Now is the perfect time to catch up with your old co-workers, ex-employers, or your old classmates who you really enjoyed working with. They don’t have to be in the same field as you. What they can provide is more connections that could potentially lead to a job. These people can vouch for your work ethics since they have worked with you before and can give you constructive feedback on what you need to work on to be a better candidate. After I was unemployed, I reached out to my previous coworkers to ask them if they know of anyone looking for a graphic designer. In addition to that, I made a new friend with one of my old acquaintances. He’s a designer who graduated and is in the process of looking for a job. I reached out to him, and together we worked on applying to jobs together, as well as building our portfolio. Fortunately for the both of us, there were opportunities to work at SFU OLC and we were both hired on contract at the same time!
7. Be Open to More Ways to Get Experience

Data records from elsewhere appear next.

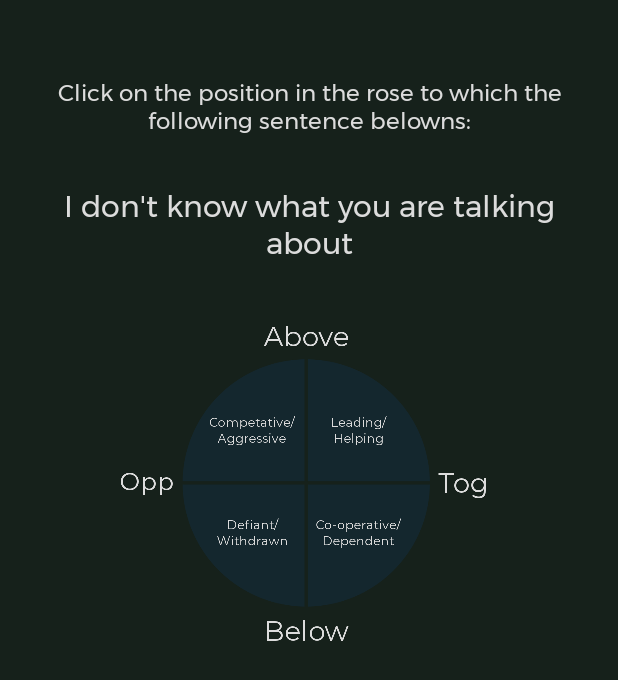
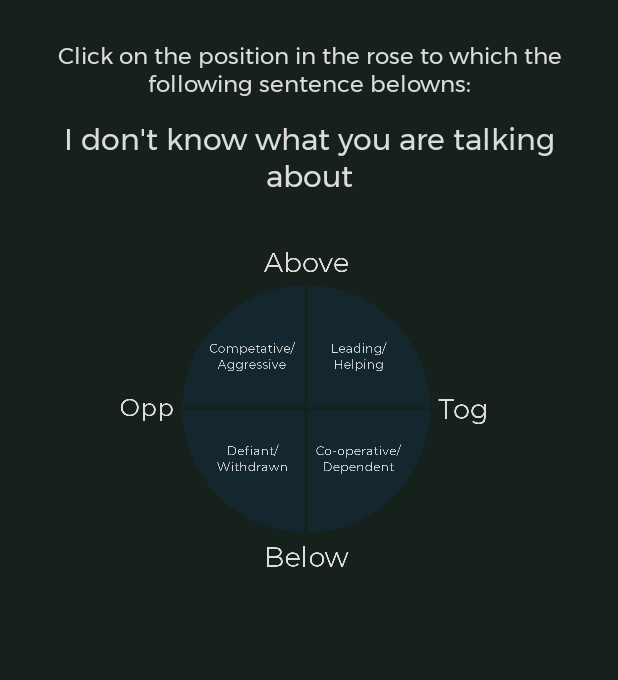
Before and after one commit to JZwamborn/Applab-Rose-of-Leary, an Android app: the CustomViewActivity screen opened directly, with no data from a screen before it, on a phone screen of 412 x 824 dp. Shown: the top 680 px of the screen. Run offline under Robolectric (Android 15) with nearby library versions, the phone set to English and light mode, and no system bars.

Commit message:
Fixed margins on score and quiz activity

```diff
--- a/app/src/main/res/layout/activity_custom_view.xml
+++ b/app/src/main/res/layout/activity_custom_view.xml
@@ -20,7 +20,7 @@
             android:layout_marginLeft="15dp"
             android:layout_marginRight="15dp"
             android:layout_alignParentTop="true"
-            android:layout_marginTop="50dp"
+            android:layout_marginTop="25dp"
             android:text="Click on the position in the rose to which the following sentence belowns:"
             android:gravity="center"
             android:textColor="@color/textColor"
@@ -35,7 +35,7 @@
             android:layout_below="@+id/textView3"
             android:layout_centerHorizontal="true"
             android:gravity="center"
-            android:layout_marginTop="30dp"
+            android:layout_marginTop="10dp"
             android:text= "Ik heb gehoord dat de parking betalend wordt."
             android:textColor="@color/textColor"
             android:textSize="20sp" />
@@ -48,7 +48,7 @@
             android:layout_below="@+id/textView4"
             android:layout_centerHorizontal="true"
             android:focusable="true"
-            android:layout_marginTop="20dp"
+            android:layout_marginTop="15dp"
             android:scaleType="fitCenter"
             android:visibility="invisible"
             app:srcCompat="@drawable/lb_green_whole" />
@@ -60,7 +60,7 @@
             android:layout_below="@+id/textView4"
             android:layout_centerHorizontal="true"
             android:focusable="true"
-            android:layout_marginTop="20dp"
+            android:layout_marginTop="15dp"
             android:scaleType="fitCenter"
             android:visibility="invisible"
             app:srcCompat="@drawable/lb_red_whole" />
@@ -73,7 +73,7 @@
             android:layout_centerHorizontal="true"
             android:clickable="true"
             android:focusable="true"
-            android:layout_marginTop="20dp"
+            android:layout_marginTop="15dp"
             android:scaleType="fitCenter"
             android:visibility="invisible"
             app:srcCompat="@drawable/lo_green" />
@@ -86,7 +86,7 @@
             android:layout_centerHorizontal="true"
             android:clickable="true"
             android:focusable="true"
-            android:layout_marginTop="20dp"
+            android:layout_marginTop="15dp"
             android:scaleType="fitCenter"
             android:visibility="invisible"
             app:srcCompat="@drawable/lo_red" />
@@ -99,7 +99,7 @@
             android:layout_centerHorizontal="true"
             android:clickable="true"
             android:focusable="true"
-            android:layout_marginTop="20dp"
+            android:layout_marginTop="15dp"
             android:scaleType="fitCenter"
             android:visibility="invisible"
             app:srcCompat="@drawable/ro_green" />
@@ -112,7 +112,7 @@
             android:layout_centerHorizontal="true"
             android:clickable="true"
             android:focusable="true"
-            android:layout_marginTop="20dp"
+            android:layout_marginTop="15dp"
             android:scaleType="fitCenter"
             android:visibility="invisible"
             app:srcCompat="@drawable/ro_red" />
@@ -125,7 +125,7 @@
             android:layout_centerHorizontal="true"
             android:clickable="true"
             android:focusable="true"
-            android:layout_marginTop="20dp"
+            android:layout_marginTop="15dp"
             android:scaleType="fitCenter"
             android:visibility="invisible"
             app:srcCompat="@drawable/rb_red" />
@@ -138,7 +138,7 @@
             android:layout_centerHorizontal="true"
             android:clickable="true"
             android:focusable="true"
-            android:layout_marginTop="20dp"
+            android:layout_marginTop="15dp"
             android:scaleType="fitCenter"
             android:visibility="invisible"
             app:srcCompat="@drawable/rb_green" />
@@ -151,7 +151,7 @@
             android:layout_centerHorizontal="true"
             android:clickable="true"
             android:focusable="true"
-            android:layout_marginTop="20dp"
+            android:layout_marginTop="15dp"
             android:scaleType="fitCenter"
             android:visibility="visible"
             app:srcCompat="@drawable/roos" />
@@ -164,7 +164,7 @@
             android:layout_centerInParent="true"
             android:clickable="true"
             android:focusable="true"
-            android:layout_marginTop="20dp"
+            android:layout_marginTop="15dp"
             android:visibility="invisible"
             app:srcCompat="@drawable/clickablerose" />
 
@@ -178,7 +178,7 @@
             android:layout_centerHorizontal="true"
             android:text = "                                            "
             android:gravity="center"
-            android:layout_marginTop="30dp"
+            android:layout_marginTop="15dp"
             android:textColor="@color/textColor"
             android:textSize="15sp" />
 
@@ -190,7 +190,7 @@
             android:layout_centerHorizontal="true"
             android:background="@color/colorPrimary"
             android:text="Next"
-            android:layout_marginTop="20dp"
+            android:layout_marginTop="15dp"
             android:visibility="invisible"
             android:textColor="@color/textColor" />
 
```
Also changed, not shown: app/src/main/res/layout/score_screen.xml (+7 -7 lines).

This can look in very many different ways. For example, I took the part-time contract at SFU OLC so that I can further build my portfolio, have time to keep applying to jobs and be a part of something big when the new SFU OLC website becomes public. Other examples could be taking an internship position after graduation if it’s taking you too long to get a full-time job. This doesn’t mean that you’re giving up. It’s quite the opposite. Taking on an internship position will give you more experience and time to work on your portfolio and resume. AngelList is a great platform to find remote internships with start-ups if you’re looking to work for a start-up environment. Another direction you could take is volunteering. SFU offers volunteer programs for those who want relevant experience in their field. It’s also a great way for you to connect with others, build your network, and develop your skills in these challenging times.
8. Don’t Blame Yourself, or Your School, Your Major or the Pandemic

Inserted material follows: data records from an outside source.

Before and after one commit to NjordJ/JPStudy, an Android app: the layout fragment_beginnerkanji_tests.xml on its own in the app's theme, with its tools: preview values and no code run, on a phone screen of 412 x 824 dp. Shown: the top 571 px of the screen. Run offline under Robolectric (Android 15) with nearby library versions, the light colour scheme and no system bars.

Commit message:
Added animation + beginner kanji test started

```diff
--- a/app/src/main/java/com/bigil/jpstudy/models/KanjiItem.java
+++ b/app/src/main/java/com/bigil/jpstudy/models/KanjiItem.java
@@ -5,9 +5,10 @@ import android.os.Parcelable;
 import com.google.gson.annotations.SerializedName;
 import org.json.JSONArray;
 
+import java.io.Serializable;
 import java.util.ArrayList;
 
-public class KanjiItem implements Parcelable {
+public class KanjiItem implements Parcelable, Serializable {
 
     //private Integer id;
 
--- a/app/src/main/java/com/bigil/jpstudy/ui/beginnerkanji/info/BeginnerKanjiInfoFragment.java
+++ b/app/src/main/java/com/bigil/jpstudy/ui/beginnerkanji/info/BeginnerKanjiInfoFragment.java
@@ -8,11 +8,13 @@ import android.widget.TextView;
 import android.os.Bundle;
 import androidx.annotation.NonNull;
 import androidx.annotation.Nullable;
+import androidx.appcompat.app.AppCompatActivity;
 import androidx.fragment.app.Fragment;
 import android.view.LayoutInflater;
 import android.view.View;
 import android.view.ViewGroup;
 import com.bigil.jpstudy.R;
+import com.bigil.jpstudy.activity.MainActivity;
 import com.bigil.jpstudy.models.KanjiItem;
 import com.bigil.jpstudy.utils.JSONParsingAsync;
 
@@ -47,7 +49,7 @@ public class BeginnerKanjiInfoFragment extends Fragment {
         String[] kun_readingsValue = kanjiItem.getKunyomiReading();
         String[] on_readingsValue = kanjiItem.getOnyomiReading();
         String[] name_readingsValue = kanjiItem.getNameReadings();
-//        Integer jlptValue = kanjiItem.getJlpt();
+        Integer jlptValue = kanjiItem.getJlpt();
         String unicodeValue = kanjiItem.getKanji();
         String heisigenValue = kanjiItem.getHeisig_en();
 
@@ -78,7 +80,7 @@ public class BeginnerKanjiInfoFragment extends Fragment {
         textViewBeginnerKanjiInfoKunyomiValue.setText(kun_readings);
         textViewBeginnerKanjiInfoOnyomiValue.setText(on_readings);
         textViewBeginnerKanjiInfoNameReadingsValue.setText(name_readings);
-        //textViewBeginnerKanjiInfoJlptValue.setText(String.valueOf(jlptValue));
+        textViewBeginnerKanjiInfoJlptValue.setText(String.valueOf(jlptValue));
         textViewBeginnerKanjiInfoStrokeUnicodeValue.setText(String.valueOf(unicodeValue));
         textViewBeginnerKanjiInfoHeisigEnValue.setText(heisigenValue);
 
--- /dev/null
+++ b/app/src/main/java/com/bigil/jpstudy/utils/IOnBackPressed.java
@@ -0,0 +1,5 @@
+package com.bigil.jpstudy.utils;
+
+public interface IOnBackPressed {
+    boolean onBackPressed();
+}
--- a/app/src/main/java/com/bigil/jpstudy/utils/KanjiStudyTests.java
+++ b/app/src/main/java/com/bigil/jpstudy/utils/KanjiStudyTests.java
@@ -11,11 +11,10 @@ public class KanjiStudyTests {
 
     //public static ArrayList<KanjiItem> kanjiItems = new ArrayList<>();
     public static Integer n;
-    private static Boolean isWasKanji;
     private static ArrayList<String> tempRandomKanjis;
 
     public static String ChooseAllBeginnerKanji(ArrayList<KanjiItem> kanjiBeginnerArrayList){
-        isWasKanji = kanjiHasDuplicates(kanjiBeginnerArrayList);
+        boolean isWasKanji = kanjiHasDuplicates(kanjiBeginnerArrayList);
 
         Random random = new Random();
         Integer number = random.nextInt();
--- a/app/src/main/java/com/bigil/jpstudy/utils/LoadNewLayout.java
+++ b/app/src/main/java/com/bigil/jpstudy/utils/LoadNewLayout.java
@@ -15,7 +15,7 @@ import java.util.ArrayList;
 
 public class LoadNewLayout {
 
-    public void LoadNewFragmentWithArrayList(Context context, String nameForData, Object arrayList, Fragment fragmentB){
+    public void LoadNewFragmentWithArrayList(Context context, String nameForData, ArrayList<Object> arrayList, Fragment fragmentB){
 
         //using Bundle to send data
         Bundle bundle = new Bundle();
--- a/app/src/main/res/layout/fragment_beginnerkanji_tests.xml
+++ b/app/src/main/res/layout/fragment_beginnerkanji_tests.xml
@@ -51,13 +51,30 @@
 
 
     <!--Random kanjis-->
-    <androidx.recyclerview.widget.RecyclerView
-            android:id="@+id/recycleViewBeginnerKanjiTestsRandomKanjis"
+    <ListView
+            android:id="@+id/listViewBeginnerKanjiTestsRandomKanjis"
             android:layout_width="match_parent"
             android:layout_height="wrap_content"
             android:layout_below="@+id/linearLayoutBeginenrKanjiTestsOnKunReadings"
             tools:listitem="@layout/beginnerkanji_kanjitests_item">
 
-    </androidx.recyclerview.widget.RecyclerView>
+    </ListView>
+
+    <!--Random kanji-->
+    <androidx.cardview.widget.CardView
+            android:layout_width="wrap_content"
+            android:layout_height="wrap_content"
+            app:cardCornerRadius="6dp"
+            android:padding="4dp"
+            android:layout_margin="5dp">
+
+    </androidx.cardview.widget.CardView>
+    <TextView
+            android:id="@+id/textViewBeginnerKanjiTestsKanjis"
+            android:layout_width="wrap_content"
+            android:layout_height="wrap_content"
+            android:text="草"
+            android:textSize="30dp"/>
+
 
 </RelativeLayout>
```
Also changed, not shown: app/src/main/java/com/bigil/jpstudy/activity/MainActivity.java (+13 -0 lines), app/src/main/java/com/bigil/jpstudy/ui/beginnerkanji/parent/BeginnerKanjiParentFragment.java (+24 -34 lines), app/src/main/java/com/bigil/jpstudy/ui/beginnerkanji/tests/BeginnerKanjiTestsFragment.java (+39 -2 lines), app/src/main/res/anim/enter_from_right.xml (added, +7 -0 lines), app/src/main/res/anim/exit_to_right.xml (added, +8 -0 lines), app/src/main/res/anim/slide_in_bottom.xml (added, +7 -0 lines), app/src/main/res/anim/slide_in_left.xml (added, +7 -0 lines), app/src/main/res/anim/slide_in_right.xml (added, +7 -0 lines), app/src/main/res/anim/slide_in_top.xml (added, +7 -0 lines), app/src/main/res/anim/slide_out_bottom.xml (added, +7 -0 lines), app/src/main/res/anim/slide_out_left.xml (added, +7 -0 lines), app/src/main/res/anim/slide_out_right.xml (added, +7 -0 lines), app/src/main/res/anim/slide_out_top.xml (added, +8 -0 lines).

Sometimes, timing just really sucks, especially for the graduating class of 2020. It’s really tough right now to find a job but these tips will make yourself more employable in the long-run. Think of the light at the end of the tunnel!
9. Go Digital!
Different companies are still hiring and adapting to working remotely. Adjust the best as you can by applying to jobs online, practice for phone and video interviews using Interview Stream or booking an online appointment with SFU Career Services or your Co-op Coordinator. They’re still here to help you navigate through this journey in your life. In addition to this, update your LinkedIn Profile! Provide an in-depth description of your work experience, network like crazy with other LinkedIn professionals, and showcase your projects in your creative author bio.
10. Don’t Give Up!
This is not even an option. We’re basically living in a chapter of a history book. Take this opportunity to be stronger than ever. You’ll feel practically invincible after achieving your goals. Take baby steps. You don’t need to be too stressed out not knowing where to start. You can take it easy, apply to one job a day, update your resume today, or work on your portfolio tomorrow.
Job hunting can be extremely draining but don’t be discouraged. COVID-19 will NOT last forever. Take small steps every day and be patient. Keep going. It’s just a matter of time until the right door will open for you.